The 10 best Black History Month movies include films about history, as well as just plain historical movies. Yes, it is possible to be informed and entertained at the same time. All of these films are worth watching during February's Black History Month, or any other month for that matter.
"Amistad" This excellent 1997 film concerns a mutiny on a 1839 slave ship. It was also directed by Steven Spielberg. Slavery is one of the more depressing American Black history moments, but also essential to fully appreciate Black History Month.
"Glory" Morgan Freeman and Denzel Washington star in this film. It's set in the American Civil War. This is the war that changed Black history forever in America, and a topic well worth discussing during Black History Month.

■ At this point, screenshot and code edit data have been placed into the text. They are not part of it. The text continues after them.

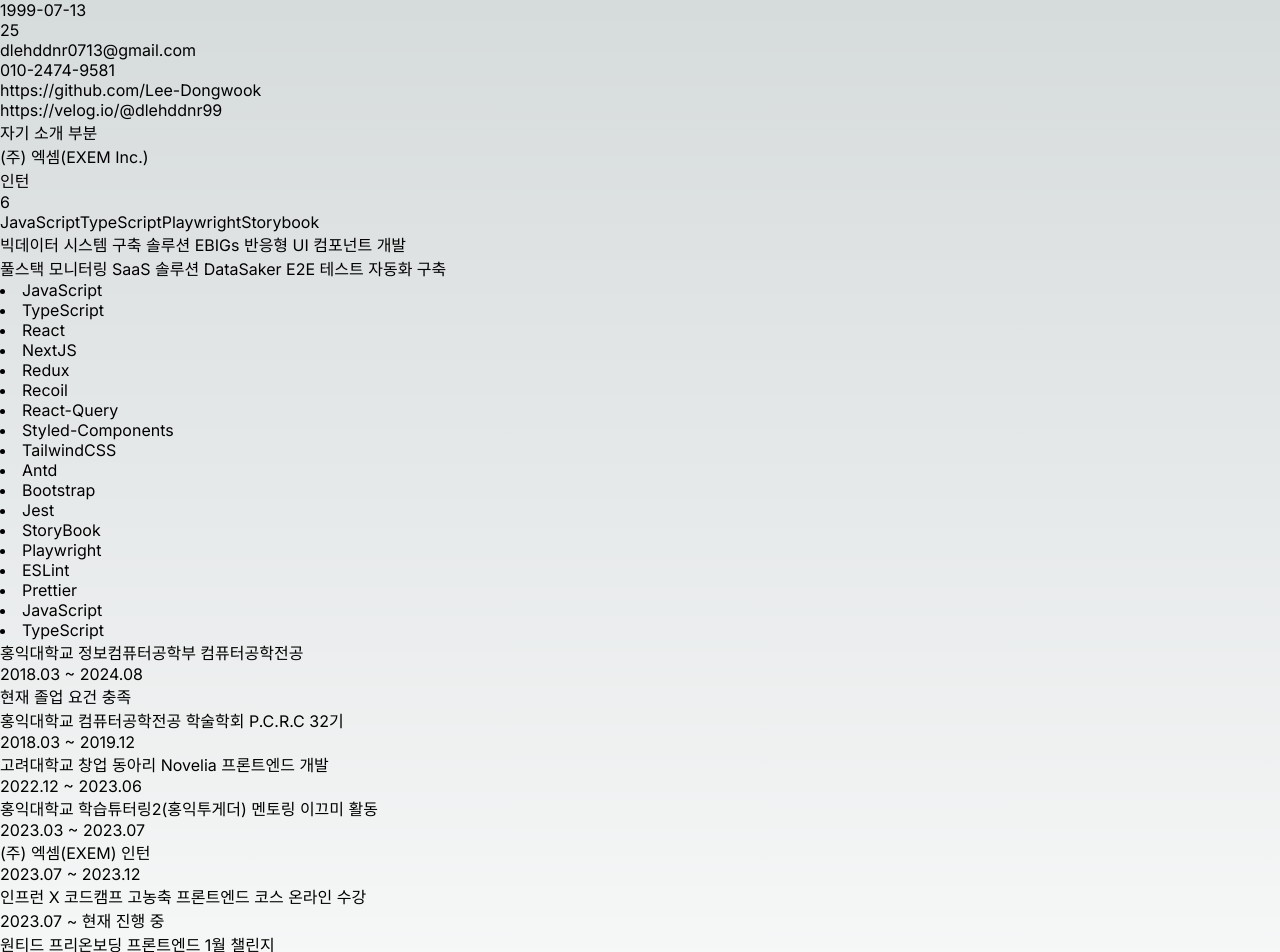
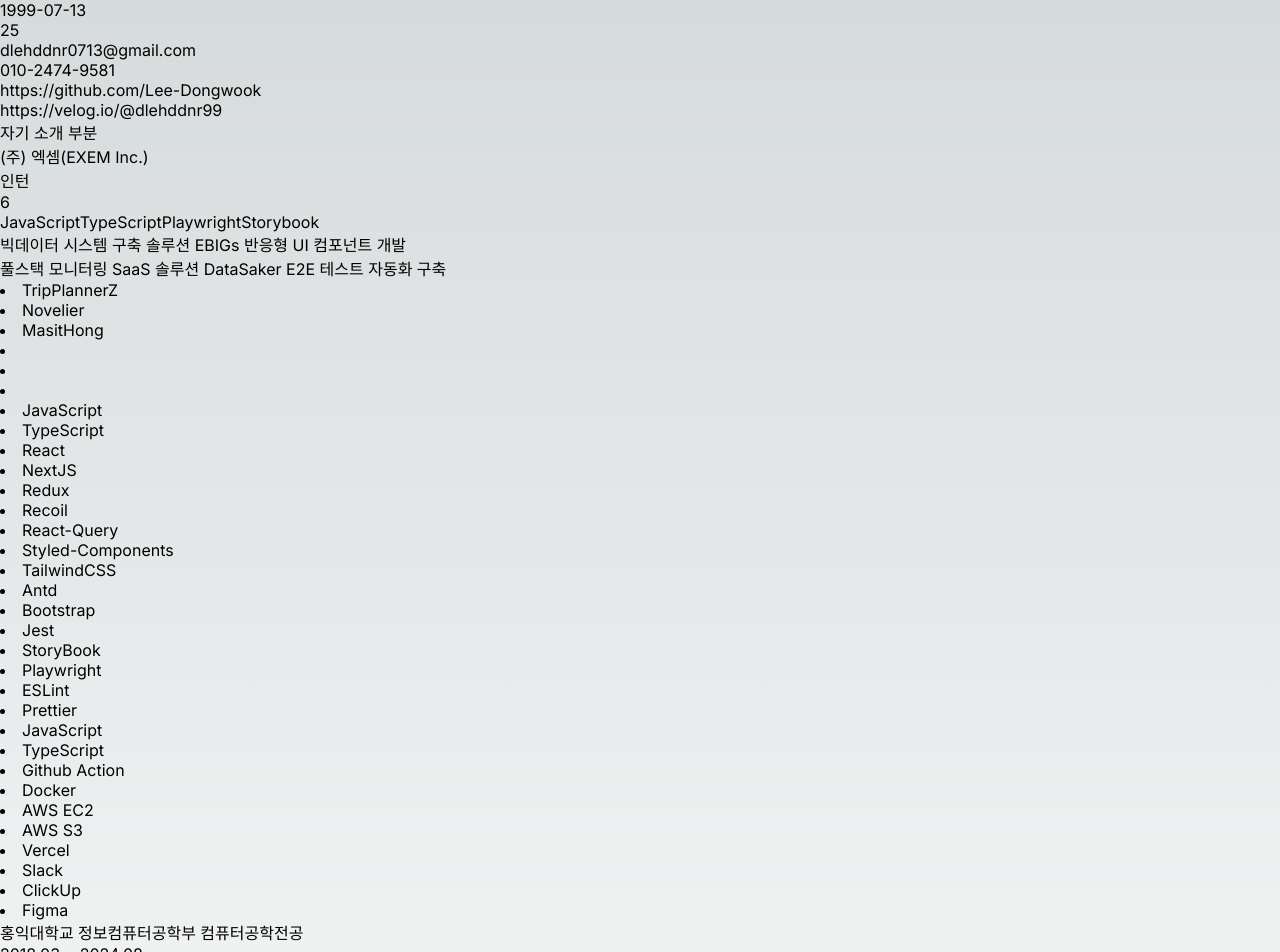
Before and after one commit to Lee-Dongwook/About-Me, a Next.js app in the folder profile/: page / in a window 1280 px wide. Shown: the top 952 px of the page. Built offline with nearby package versions, Linux system fonts and the light colour scheme.

Commit message:
refactor : 프로젝트 / 테크 부분 컴포넌트 모듈화

```diff
--- a/profile/src/04-ui/project/soloProjectInfoComponent.tsx
+++ b/profile/src/04-ui/project/soloProjectInfoComponent.tsx
@@ -1,6 +1,6 @@
 import type { SoloProjectInfo } from '@/01-domain/projectInfo.types';
 
-export const SoloProjectInfoComponent = (Solo: SoloProjectInfo[]) => {
+export const SoloProjectInfoComponent = ({ Solo }: { Solo: SoloProjectInfo[] }) => {
   return (
     <>
       {Solo.map((item) => {
--- a/profile/src/04-ui/project/teamProjectInfoComponent.tsx
+++ b/profile/src/04-ui/project/teamProjectInfoComponent.tsx
@@ -1,6 +1,6 @@
 import type { TeamProjectInfo } from '@/01-domain/projectInfo.types';
 
-export const TeamProjectInfoComponent = (Team: TeamProjectInfo[]) => {
+export const TeamProjectInfoComponent = ({ Team }: { Team: TeamProjectInfo[] }) => {
   return (
     <>
       {Team.map((item) => {
--- a/profile/src/04-ui/tech/backendTechInfoComponent.tsx
+++ b/profile/src/04-ui/tech/backendTechInfoComponent.tsx
@@ -0,0 +1,9 @@
+export const BackendTechInfoComponent = ({ BE }) => {
+  return (
+    <>
+      {BE.Language.map((item) => {
+        return <li key={item.name}>{item.name}</li>;
+      })}
+    </>
+  );
+};
--- a/profile/src/04-ui/tech/communicationTechInfoComponent.tsx
+++ b/profile/src/04-ui/tech/communicationTechInfoComponent.tsx
@@ -0,0 +1,9 @@
+export const CommunicationTechInfoComponent = ({ Communication }) => {
+  return (
+    <>
+      {Communication.map((item) => {
+        return <li key={item.name}>{item.name}</li>;
+      })}
+    </>
+  );
+};
--- a/profile/src/04-ui/tech/devOpsTechInfoComponent.tsx
+++ b/profile/src/04-ui/tech/devOpsTechInfoComponent.tsx
@@ -0,0 +1,9 @@
+export const DevOpsTechInfoComponent = ({ DevOps }) => {
+  return (
+    <>
+      {DevOps.map((item) => {
+        return <li key={item.name}>{item.name}</li>;
+      })}
+    </>
+  );
+};
--- a/profile/src/04-ui/tech/frontendTechInfoComponent.tsx
+++ b/profile/src/04-ui/tech/frontendTechInfoComponent.tsx
@@ -0,0 +1,21 @@
+export const FrontendTechInfoComponent = ({ FE }) => {
+  return (
+    <>
+      {FE.Language.map((item) => {
+        return <li key={item.name}>{item.name}</li>;
+      })}
+      {FE.LibraryOrFramework.map((item) => {
+        return <li key={item.name}>{item.name}</li>;
+      })}
+      {FE.Style.map((item) => {
+        return <li key={item.name}>{item.name}</li>;
+      })}
+      {FE.Test.map((item) => {
+        return <li key={item.name}>{item.name}</li>;
+      })}
+      {FE.Format.map((item) => {
+        return <li key={item.name}>{item.name}</li>;
+      })}
+    </>
+  );
+};
--- a/profile/src/04-ui/tech/index.tsx
+++ b/profile/src/04-ui/tech/index.tsx
@@ -1,29 +1,19 @@
 import type { TechSkillInfoList } from '@/01-domain';
 import { getTechSkillInfoList } from '@/02-application';
+import { FrontendTechInfoComponent } from './frontendTechInfoComponent';
+import { BackendTechInfoComponent } from './backendTechInfoComponent';
+import { DevOpsTechInfoComponent } from './devOpsTechInfoComponent';
+import { CommunicationTechInfoComponent } from './communicationTechInfoComponent';
 
 export const TechSkillInfoListComponent = async () => {
   const { FE, BE, DevOps, Communication }: TechSkillInfoList = await getTechSkillInfoList();
 
   return (
     <>
-      {FE.Language.map((item) => {
-        return <li key={item.name}>{item.name}</li>;
-      })}
-      {FE.LibraryOrFramework.map((item) => {
-        return <li key={item.name}>{item.name}</li>;
-      })}
-      {FE.Style.map((item) => {
-        return <li key={item.name}>{item.name}</li>;
-      })}
-      {FE.Test.map((item) => {
-        return <li key={item.name}>{item.name}</li>;
-      })}
-      {FE.Format.map((item) => {
-        return <li key={item.name}>{item.name}</li>;
-      })}
-      {BE.Language.map((item) => {
-        return <li key={item.name}>{item.name}</li>;
-      })}
+      <FrontendTechInfoComponent FE={FE} />
+      <BackendTechInfoComponent BE={BE} />
+      <DevOpsTechInfoComponent DevOps={DevOps} />
+      <CommunicationTechInfoComponent Communication={Communication} />
     </>
   );
 };
--- a/profile/src/app/page.tsx
+++ b/profile/src/app/page.tsx
@@ -14,7 +14,7 @@
         <BasicInfoComponent />
         <ul>{'자기 소개 부분'}</ul>
         <WorkExperienceInfoComponent />
-        {/* <ProjectInfoComponent /> */}
+        <ProjectInfoComponent />
         <TechSkillInfoListComponent />
         <ActivityInfoComponent />
         <CertificateInfoComponent />
```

"Malcolm X" Some consider Malcolm X to have been the angry side of the Civil Rights Movement. His slogan was, "by any means necessary," which certainly flew in the face of Martin Luther King's passive resistance. This is a fine film choice to explore during Black History Month.
"The Tuskegee Airmen" One of the benefits of Black History Month is that it highlights some of the overlooked accomplishments of Blacks in America. This film explores a group of African American United States Army Air Force combat pilots.
"Bamboozled" Spike Lee is never afraid to pinpoint embarrassing moments in American history. In this film, he looks at how some Black TV shows pander to their primarily black audiences. This is perfect for a current Black History Month discussion.
"Do the Right Thing" This is another Spike Lee movie -- see a pattern? This film speaks to what happens when racial tensions arise. The Public Enemy music also makes a great soundtrack for Black History Month.
"Precious: Based on the Novel Push by Sapphire" This gripping, modern film takes place in Harlem. It's main character is illiterate, overweight and expecting her second child already. Sadly, this film tells some of Black present, as well as Black history.
"Lilies of the Field" This one has it all. It has nuns. It takes place in the South. It even features escapees from Communism. You name it. It's the sort of Black history you don't always read in history books.
"In the Heat of the Night" You know this was a great film because it beat out "The Graduate" for Best Picture Academy Award in 1967. It features a big city Philadelphia police detective, sent to solve a murder in a racist Mississippi town.
"The Color Purple" This film feature great music and great human struggles. It was even made into a successful musical. It's not actual historical, but its story is the story of a lot of Black Americans.